An important element of the funding settlement that we have agreed with the Treasury is a recognition of demographic change that different parts of the country are experiencing, so that we can ensure that enough school places are provided. More than 1 million places have been created in the last nine years, and there is no doubt that more will be needed in the future.

Does my right hon. and learned Friend agree that there is a judgment that is superior to that of any court’s? That is the judgment of the British people. It has once been given on the question of whether this country should remain a member of the European Union, but it has twice been prevented from being expressed in a vote of this House. Is it not now time that we allow them to give their judgment on this Parliament?

Photo of Geoffrey CoxGeoffrey Cox The Attorney-General

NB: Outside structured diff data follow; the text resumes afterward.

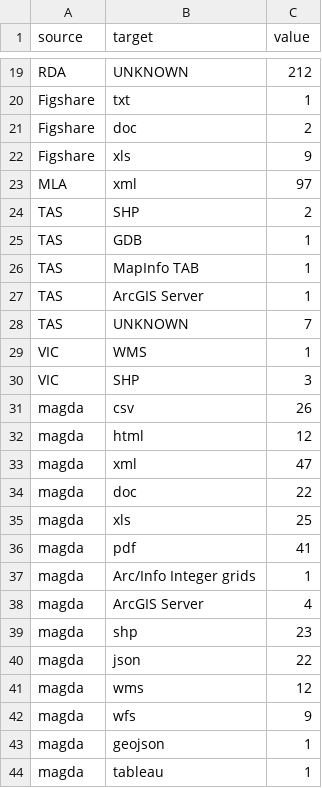
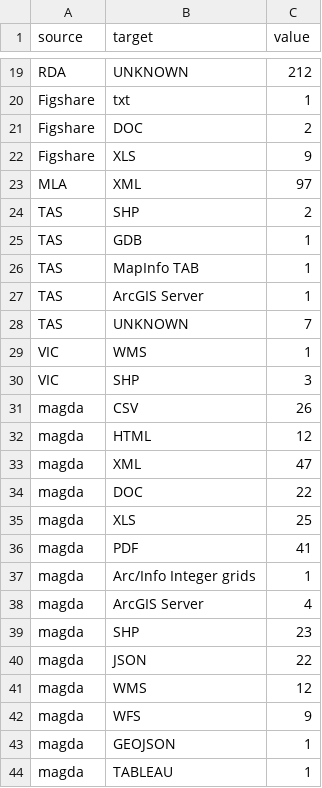
Before and after one commit to narrawin/datasearch, a CSV file: visualise/csv/distributions.csv, drawn as a sheet; only a part is shown, gaps mark what is left out; the diff covers the shown part only.

```diff
--- a/visualise/csv/distributions.csv
+++ b/visualise/csv/distributions.csv
@@ -20,5 +20,5 @@ RDA,UNKNOWN,212,,,,,
 Figshare,txt,1,,,,,
-Figshare,doc,2,,,,,
-Figshare,xls,9,,,,,
-MLA,xml,97,,,,,
+Figshare,DOC,2,,,,,
+Figshare,XLS,9,,,,,
+MLA,XML,97,,,,,
 TAS,SHP,2,,,,,
@@ -30,15 +30,15 @@ VIC,WMS,1,,,,,
 VIC,SHP,3,,,,,
-magda,csv,26,,,,,
-magda,html,12,,,,,
-magda,xml,47,,,,,
-magda,doc,22,,,,,
-magda,xls,25,,,,,
-magda,pdf,41,,,,,
+magda,CSV,26,,,,,
+magda,HTML,12,,,,,
+magda,XML,47,,,,,
+magda,DOC,22,,,,,
+magda,XLS,25,,,,,
+magda,PDF,41,,,,,
 magda,Arc/Info Integer grids,1,,,,,
 magda,ArcGIS Server,4,,,,,
-magda,shp,23,,,,,
-magda,json,22,,,,,
-magda,wms,12,,,,,
-magda,wfs,9,,,,,
-magda,geojson,1,,,,,
-magda,tableau,1,,,,,
+magda,SHP,23,,,,,
+magda,JSON,22,,,,,
+magda,WMS,12,,,,,
+magda,WFS,9,,,,,
+magda,GEOJSON,1,,,,,
+magda,TABLEAU,1,,,,,
```
Also changed, not shown: 11 edited cells elsewhere in this file, 3 other files.
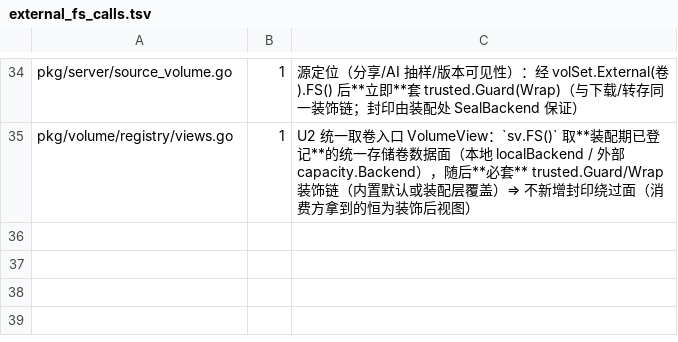
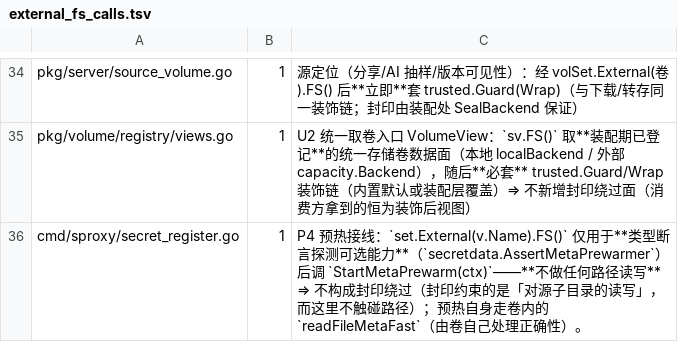
Before and after one commit to cocomhub/sproxy, a TSV file: internal/archcheck/external_fs_calls.tsv, drawn as a sheet; only a part is shown, gaps mark what is left out.

Commit message:
fix(archcheck): R27 登记 P4 预热的 `be.FS()` 直连点（仅能力探测，不读写路径 ⇒ 无封印绕过）
## 门禁命中
`TestExternalFSCallsRegistered`（R27）报：`cmd/sproxy/secret_register.go` 未登记、次数 1。
原因：P4 接线用 `set.External(v.Name).FS()` 取 FS 以断言可选能力
（`secretdata.AssertMetaPrewarmer`）⇒ 属「外部卷后端 FS 直连点」。

## 封印影响评估（门禁要求）
- 该调用**仅用于类型断言 + 调 `StartMetaPrewarm(ctx)`**，**不做任何路径读写**；
- 封印约束的是「对**源子目录**的读写」⇒ 本调用**不触碰路径**，**不构成绕过**；
- 预热自身经卷内 `readFileMetaFast`（卷自己保证正确性与并发闸）。

## 改动
`internal/archcheck/external_fs_calls.tsv` 登记该点（max_calls=1 + 上述理由）。

## 验证
`go test ./internal/archcheck/ -run TestExternalFSCallsRegistered` 绿。

```diff
--- a/internal/archcheck/external_fs_calls.tsv
+++ b/internal/archcheck/external_fs_calls.tsv
@@ -35 +35,2 @@ pkg/server/source_volume.go	1	源定位（分享/AI 抽样/版本可见性）：
 pkg/volume/registry/views.go	1	U2 统一取卷入口 VolumeView：`sv.FS()` 取**装配期已登记**的统一存储卷数据面（本地 localBackend / 外部 capacity.Backend），随后**必套** trusted.Guard/Wrap 装饰链（内置默认或装配层覆盖）⇒ 不新增封印绕过面（消费方拿到的恒为装饰后视图）
+cmd/sproxy/secret_register.go	1	P4 预热接线：`set.External(v.Name).FS()` 仅用于**类型断言探测可选能力**（`secretdata.AssertMetaPrewarmer`）后调 `StartMetaPrewarm(ctx)`——**不做任何路径读写** ⇒ 不构成封印绕过（封印约束的是「对源子目录的读写」，而这里不触碰路径）；预热自身走卷内的 `readFileMetaFast`（由卷自己处理正确性）。
```
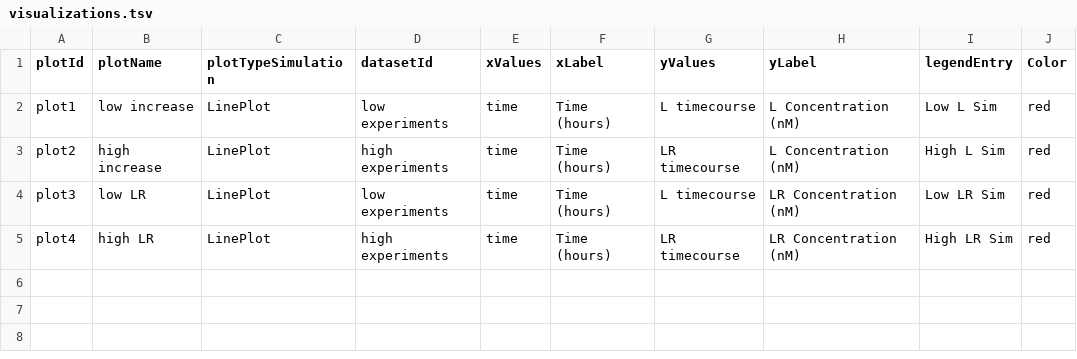
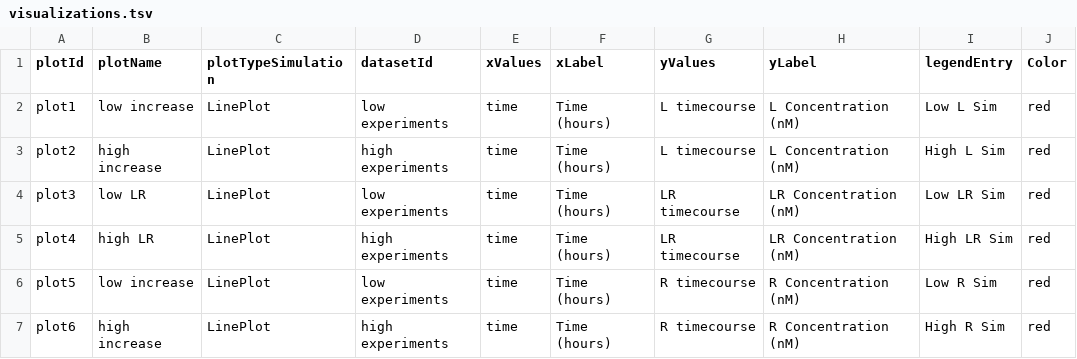
Before and after one commit to JonahRileyHuggins/SPARCED, a TSV file: benchmarks/test_benchmark/visualizations.tsv, drawn as a sheet.

```diff
--- a/benchmarks/test_benchmark/visualizations.tsv
+++ b/benchmarks/test_benchmark/visualizations.tsv
@@ -2,4 +2,6 @@ plotId	plotName	plotTypeSimulation	datasetId	xValues	xLabel	yValues	yLabel	legen
 plot1	low increase	LinePlot	low experiments	time	Time (hours)	L timecourse	L Concentration (nM)	Low L Sim	red
-plot2	high increase	LinePlot	high experiments	time	Time (hours)	LR timecourse	L Concentration (nM)	High L Sim	red
-plot3	low LR	LinePlot	low experiments	time	Time (hours)	L timecourse	LR Concentration (nM)	Low LR Sim	red
+plot2	high increase	LinePlot	high experiments	time	Time (hours)	L timecourse	L Concentration (nM)	High L Sim	red
+plot3	low LR	LinePlot	low experiments	time	Time (hours)	LR timecourse	LR Concentration (nM)	Low LR Sim	red
 plot4	high LR	LinePlot	high experiments	time	Time (hours)	LR timecourse	LR Concentration (nM)	High LR Sim	red
+plot5	low increase	LinePlot	low experiments	time	Time (hours)	R timecourse	R Concentration (nM)	Low R Sim	red
+plot6	high increase	LinePlot	high experiments	time	Time (hours)	R timecourse	R Concentration (nM)	High R Sim	red
```
Also changed, not shown: benchmarks/test_benchmark/measurements.tsv, 12 other files.
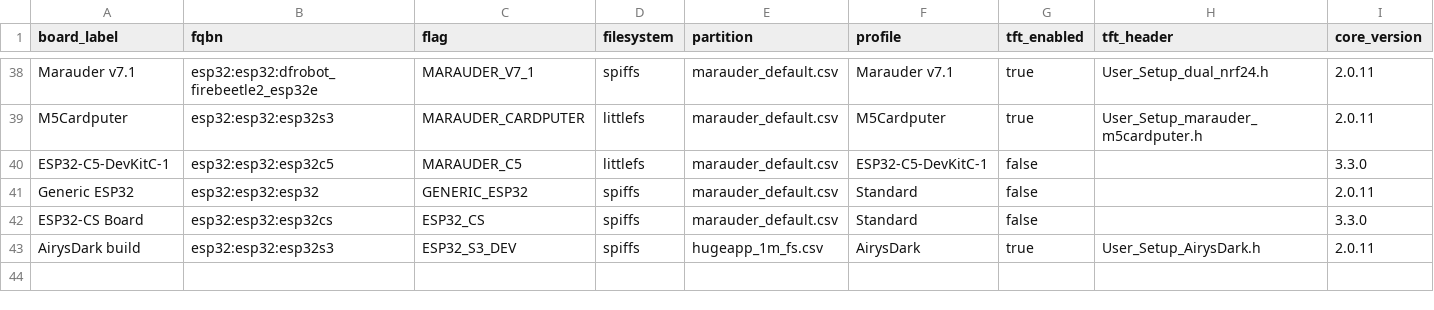
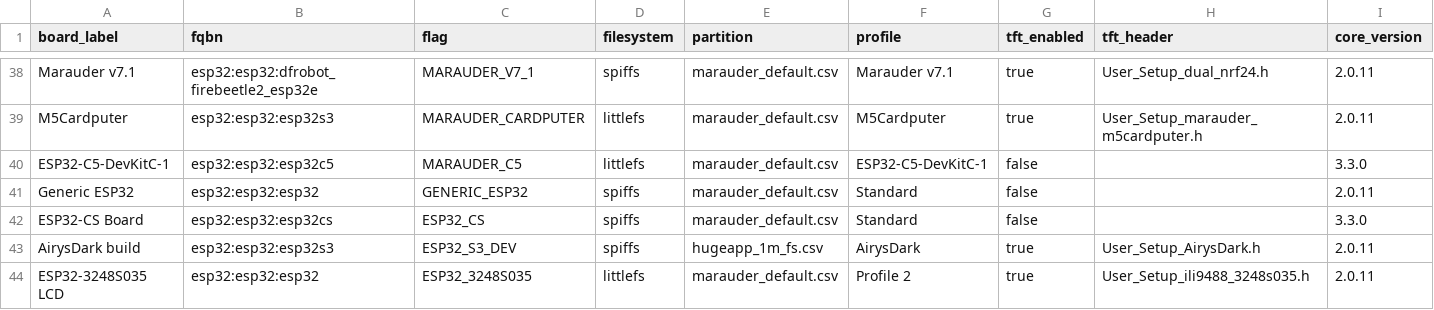
Before and after one commit to LuckyFishGeek/ESP32_Marauder_Rewired, a CSV file: scaffold/configs/boards_manifest.csv, drawn as a sheet; only a part is shown, gaps mark what is left out; the diff names each change by its address in the sheet, - before the commit and + after, or states it on an @@ line.

Commit message:
Update boards_manifest.csv

```diff
--- a/scaffold/configs/boards_manifest.csv
+++ b/scaffold/configs/boards_manifest.csv
+row 44: ESP32-3248S035 LCD | esp32:esp32:esp32 | ESP32_3248S035 | littlefs | marauder_default.csv | Profile 2 | true | User_Setup_ili9488_3248s035.h | 2.0.11
```
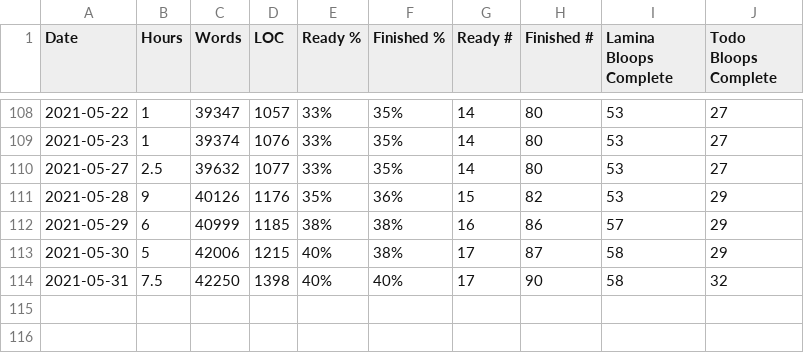
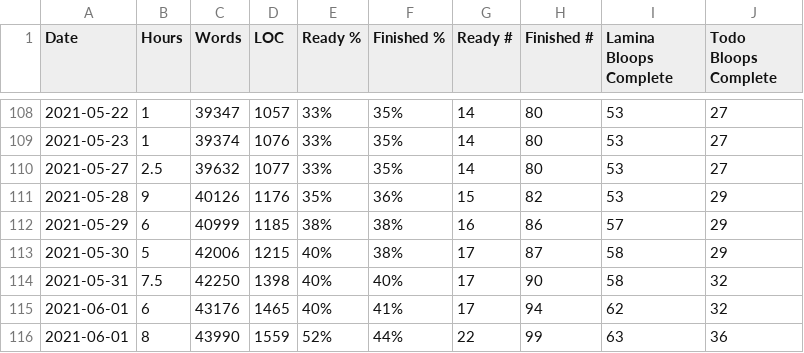
Before and after one commit to tobek/laminae, a CSV file: utils/progress.csv, drawn as a sheet; only a part is shown, gaps mark what is left out.

```diff
--- a/utils/progress.csv
+++ b/utils/progress.csv
@@ -114 +114,3 @@ Date,Hours,Words,LOC,Ready %,Finished %,Ready #,Finished #,Lamina Bloops Complet
 2021-05-31,7.5,42250,1398,40%,40%,17,90,58,32
+2021-06-01,6,43176,1465,40%,41%,17,94,62,32
+2021-06-01,8,43990,1559,52%,44%,22,99,63,36
```
Also changed, not shown: 24 other files.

I could not agree more with my right hon. Friend. The time has come. The fact is that this Parliament has no further point. There is no possibility of our governing while this Parliament continues to block everything we do.

John Whittingdale Conservative, Maldon

Will my right hon. Friend confirm his determination to keep up the pressure on Russia, which continues to illegally occupy Crimea, and whose involvement in the occupied territories in east Ukraine led to further deaths this weekend? I strongly welcome his statement at the Dispatch Box that he agrees that it is not appropriate for Russia to rejoin the G7. Will he continue to give every support to the newly elected President Zelensky and the members of the Ukrainian Parliament?


Boris Johnson The Prime Minister, Leader of the Conservative Party

I know the great interest that my right hon. Friend has taken in Ukraine and the fortunes of that wonderful country. I assure him that President Zelensky rang me before the G7 particularly to insist on his continued concerns about the Russian activities. I am sure that those concerns are shared across the House.

Photo of John WhittingdaleJohn Whittingdale Conservative, Maldon

I commend the Government on the organisation of last week’s excellent global media freedom conference, but does the Minister agree that the UK needs to do a lot more to improve on our present ranking of 33 in the world press freedom index? Does he also recognise that the concerns expressed by my right hon. Friend Mr Davis make that harder to achieve and that these concerns risk being exploited by other countries who do not protect media freedom and are only too keen to lock up journalists?

 

Photo of Nick HurdNick Hurd The Minister of State, Home Department

I accept all that, coming from the authority of a highly distinguished former Secretary of State. I am entirely sincere, as are my colleagues, in taking this opportunity to reassert the importance of the freedom of the press and the protection of media freedoms, but we cannot in that process allow any sense that there is a blanket protection for legitimate investigation simply because of someone’s chosen profession. The processes need to be robust and open to criticism and debate, but the primacy of the free press and freedom of expression in this country is absolutely central to our democratic processes.